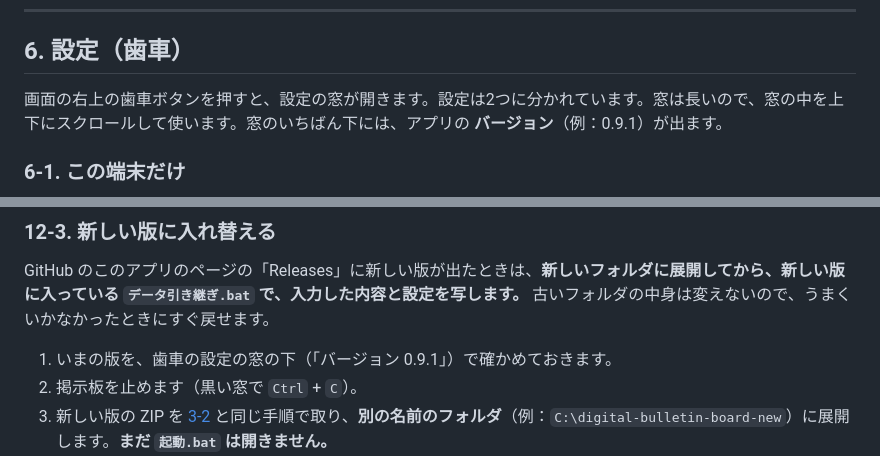
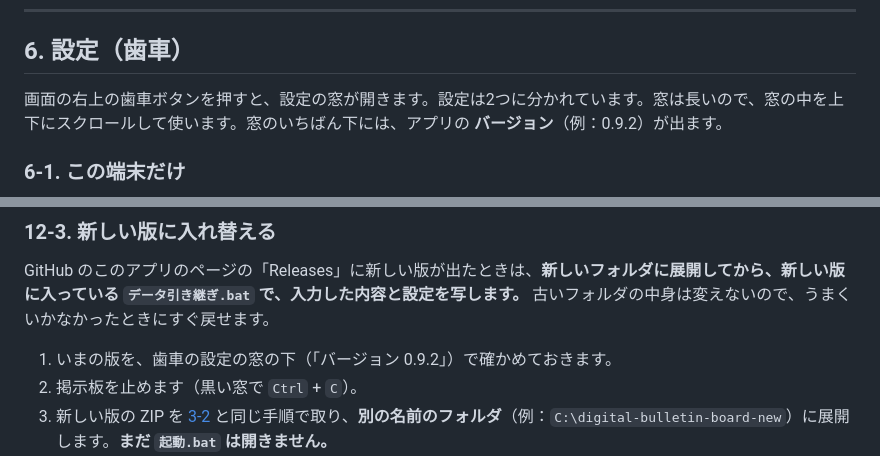
Before and after one commit to Nagasaki-Software/digital-bulletin-board, a Markdown page: docs/manual/取扱説明書.md, 2 parts joined by grey strips. Rendered like a GitHub page.

```diff
--- a/docs/manual/取扱説明書.md
+++ b/docs/manual/取扱説明書.md
@@ -583,7 +583,7 @@ PDFを開いているときは、左下の「**6枚ずつ表示（3×2）**」
 
 ## 6. 設定（歯車）
 
-画面の右上の歯車ボタンを押すと、設定の窓が開きます。設定は2つに分かれています。窓は長いので、窓の中を上下にスクロールして使います。窓のいちばん下には、アプリの **バージョン**（例：0.9.1）が出ます。
+画面の右上の歯車ボタンを押すと、設定の窓が開きます。設定は2つに分かれています。窓は長いので、窓の中を上下にスクロールして使います。窓のいちばん下には、アプリの **バージョン**（例：0.9.2）が出ます。
 
 ### 6-1. この端末だけ
 
@@ -1076,7 +1076,7 @@ date,name
 
 GitHub のこのアプリのページの「Releases」に新しい版が出たときは、**新しいフォルダに展開してから、新しい版に入っている `データ引き継ぎ.bat` で、入力した内容と設定を写します。** 古いフォルダの中身は変えないので、うまくいかなかったときにすぐ戻せます。
 
-1. いまの版を、歯車の設定の窓の下（「バージョン 0.9.1」）で確かめておきます。
+1. いまの版を、歯車の設定の窓の下（「バージョン 0.9.2」）で確かめておきます。
 2. 掲示板を止めます（黒い窓で `Ctrl` + `C`）。
 3. 新しい版の ZIP を [3-2](#3-2-アプリを取ってくる) と同じ手順で取り、**別の名前のフォルダ**（例：`C:\digital-bulletin-board-new`）に展開します。**まだ `起動.bat` は開きません。**
 4. 新しいフォルダの `データ引き継ぎ.bat` に、**古い版のフォルダをドラッグして重ねます。** 黒い窓が開いて、写したものの一覧が出ます。（`データ引き継ぎ.bat` をダブルクリックして、古いフォルダの場所を入れて Enter を押しても同じです。古いフォルダを黒い窓へドラッグすると、場所が入ります。）
```
Also changed, not shown: other parts of docs/manual/取扱説明書.md (+6 -6 lines), README.md (+3 -3 lines), docs/manual/images/settings-shared-2.png, 7 other files.
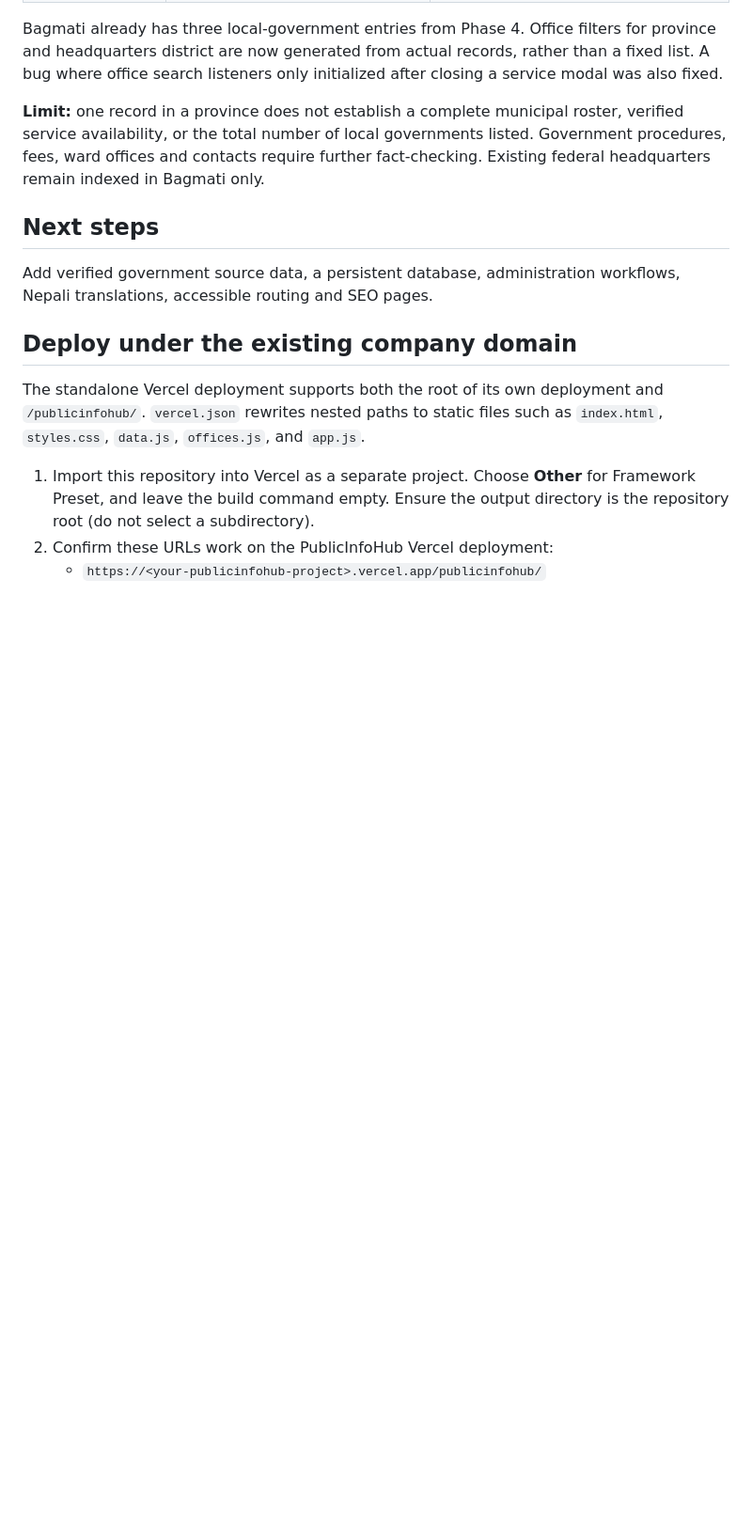
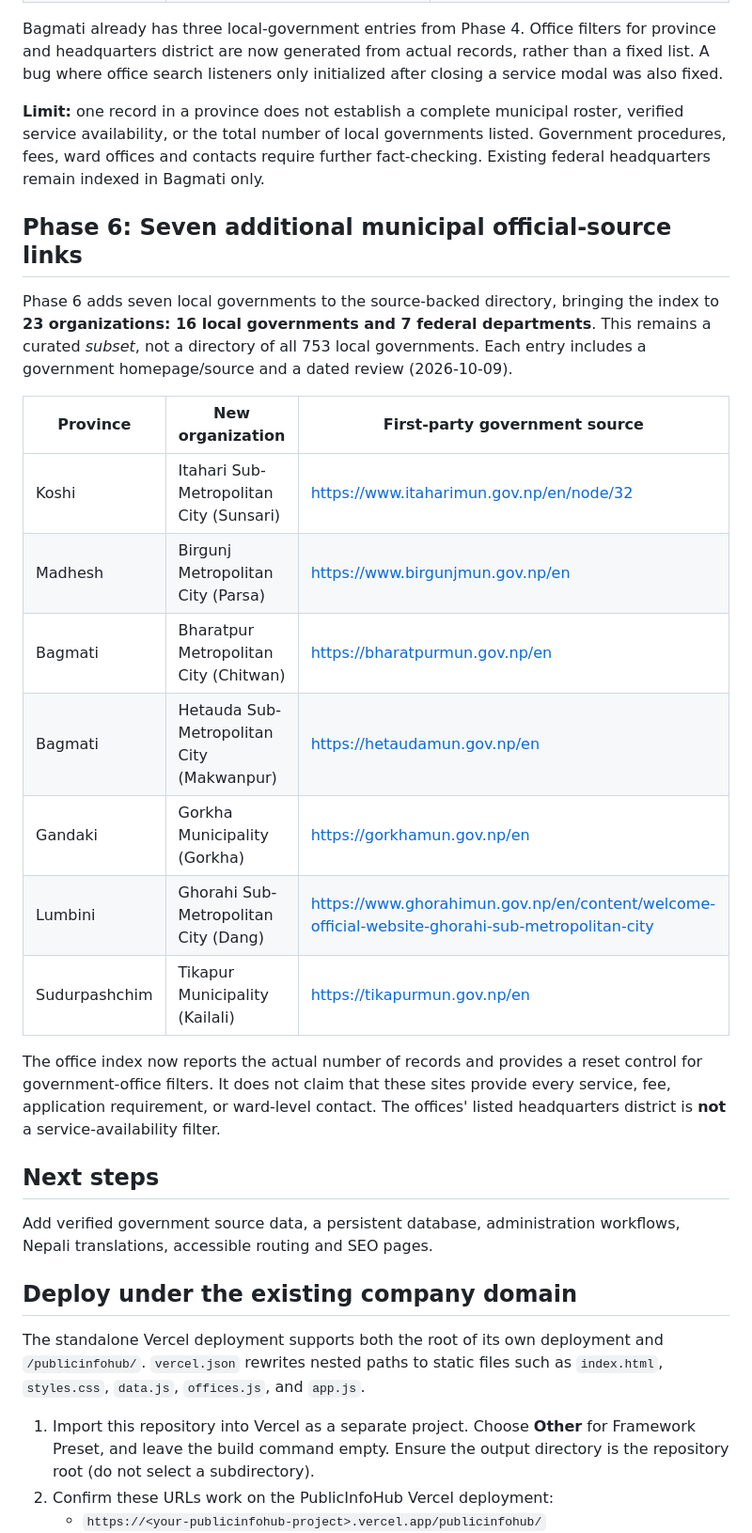
Before and after one commit to Bivekumarsah/AKELUWA-PublicInfoHub, a Markdown page: README.md, the part around the change. Shown at 94% size. GitHub-like rendering; blank space fills up the shorter version.

Commit message:
Document Phase 6 official municipality sources and partial-coverage limitations

```diff
--- a/README.md
+++ b/README.md
@@ -42,6 +42,22 @@ Bagmati already has three local-government entries from Phase 4. Office filters
 
 **Limit:** one record in a province does not establish a complete municipal roster, verified service availability, or the total number of local governments listed. Government procedures, fees, ward offices and contacts require further fact-checking. Existing federal headquarters remain indexed in Bagmati only.
 
+## Phase 6: Seven additional municipal official-source links
+
+Phase 6 adds seven local governments to the source-backed directory, bringing the index to **23 organizations: 16 local governments and 7 federal departments**. This remains a curated *subset*, not a directory of all 753 local governments. Each entry includes a government homepage/source and a dated review (2026-10-09).
+
+| Province | New organization | First-party government source |
+| --- | --- | --- |
+| Koshi | Itahari Sub-Metropolitan City (Sunsari) | https://www.itaharimun.gov.np/en/node/32 |
+| Madhesh | Birgunj Metropolitan City (Parsa) | https://www.birgunjmun.gov.np/en |
+| Bagmati | Bharatpur Metropolitan City (Chitwan) | https://bharatpurmun.gov.np/en |
+| Bagmati | Hetauda Sub-Metropolitan City (Makwanpur) | https://hetaudamun.gov.np/en |
+| Gandaki | Gorkha Municipality (Gorkha) | https://gorkhamun.gov.np/en |
+| Lumbini | Ghorahi Sub-Metropolitan City (Dang) | https://www.ghorahimun.gov.np/en/content/welcome-official-website-ghorahi-sub-metropolitan-city |
+| Sudurpashchim | Tikapur Municipality (Kailali) | https://tikapurmun.gov.np/en |
+
+The office index now reports the actual number of records and provides a reset control for government-office filters. It does not claim that these sites provide every service, fee, application requirement, or ward-level contact. The offices' listed headquarters district is **not** a service-availability filter.
+
 ## Next steps
 Add verified government source data, a persistent database, administration workflows, Nepali translations, accessible routing and SEO pages.
 
```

• **Required work**
Each of the entries above must be output exactly, with none of the pictures.

• **Completed exercise**
Before and after one commit to Nagasaki-Software/digital-bulletin-board, a Markdown page: docs/manual/取扱説明書.md, 2 parts joined by grey strips. Rendered like a GitHub page.

```diff
--- a/docs/manual/取扱説明書.md
+++ b/docs/manual/取扱説明書.md
@@ -583,7 +583,7 @@ PDFを開いているときは、左下の「**6枚ずつ表示（3×2）**」
 
 ## 6. 設定（歯車）
 
-画面の右上の歯車ボタンを押すと、設定の窓が開きます。設定は2つに分かれています。窓は長いので、窓の中を上下にスクロールして使います。窓のいちばん下には、アプリの **バージョン**（例：0.9.1）が出ます。
+画面の右上の歯車ボタンを押すと、設定の窓が開きます。設定は2つに分かれています。窓は長いので、窓の中を上下にスクロールして使います。窓のいちばん下には、アプリの **バージョン**（例：0.9.2）が出ます。
 
 ### 6-1. この端末だけ
 
@@ -1076,7 +1076,7 @@ date,name
 
 GitHub のこのアプリのページの「Releases」に新しい版が出たときは、**新しいフォルダに展開してから、新しい版に入っている `データ引き継ぎ.bat` で、入力した内容と設定を写します。** 古いフォルダの中身は変えないので、うまくいかなかったときにすぐ戻せます。
 
-1. いまの版を、歯車の設定の窓の下（「バージョン 0.9.1」）で確かめておきます。
+1. いまの版を、歯車の設定の窓の下（「バージョン 0.9.2」）で確かめておきます。
 2. 掲示板を止めます（黒い窓で `Ctrl` + `C`）。
 3. 新しい版の ZIP を [3-2](#3-2-アプリを取ってくる) と同じ手順で取り、**別の名前のフォルダ**（例：`C:\digital-bulletin-board-new`）に展開します。**まだ `起動.bat` は開きません。**
 4. 新しいフォルダの `データ引き継ぎ.bat` に、**古い版のフォルダをドラッグして重ねます。** 黒い窓が開いて、写したものの一覧が出ます。（`データ引き継ぎ.bat` をダブルクリックして、古いフォルダの場所を入れて Enter を押しても同じです。古いフォルダを黒い窓へドラッグすると、場所が入ります。）
```
Also changed, not shown: other parts of docs/manual/取扱説明書.md (+6 -6 lines), README.md (+3 -3 lines), docs/manual/images/settings-shared-2.png, 7 other files.
Before and after one commit to Bivekumarsah/AKELUWA-PublicInfoHub, a Markdown page: README.md, the part around the change. Shown at 94% size. GitHub-like rendering; blank space fills up the shorter version.

Commit message:
Document Phase 6 official municipality sources and partial-coverage limitations

```diff
--- a/README.md
+++ b/README.md
@@ -42,6 +42,22 @@ Bagmati already has three local-government entries from Phase 4. Office filters
 
 **Limit:** one record in a province does not establish a complete municipal roster, verified service availability, or the total number of local governments listed. Government procedures, fees, ward offices and contacts require further fact-checking. Existing federal headquarters remain indexed in Bagmati only.
 
+## Phase 6: Seven additional municipal official-source links
+
+Phase 6 adds seven local governments to the source-backed directory, bringing the index to **23 organizations: 16 local governments and 7 federal departments**. This remains a curated *subset*, not a directory of all 753 local governments. Each entry includes a government homepage/source and a dated review (2026-10-09).
+
+| Province | New organization | First-party government source |
+| --- | --- | --- |
+| Koshi | Itahari Sub-Metropolitan City (Sunsari) | https://www.itaharimun.gov.np/en/node/32 |
+| Madhesh | Birgunj Metropolitan City (Parsa) | https://www.birgunjmun.gov.np/en |
+| Bagmati | Bharatpur Metropolitan City (Chitwan) | https://bharatpurmun.gov.np/en |
+| Bagmati | Hetauda Sub-Metropolitan City (Makwanpur) | https://hetaudamun.gov.np/en |
+| Gandaki | Gorkha Municipality (Gorkha) | https://gorkhamun.gov.np/en |
+| Lumbini | Ghorahi Sub-Metropolitan City (Dang) | https://www.ghorahimun.gov.np/en/content/welcome-official-website-ghorahi-sub-metropolitan-city |
+| Sudurpashchim | Tikapur Municipality (Kailali) | https://tikapurmun.gov.np/en |
+
+The office index now reports the actual number of records and provides a reset control for government-office filters. It does not claim that these sites provide every service, fee, application requirement, or ward-level contact. The offices' listed headquarters district is **not** a service-availability filter.
+
 ## Next steps
 Add verified government source data, a persistent database, administration workflows, Nepali translations, accessible routing and SEO pages.
 
```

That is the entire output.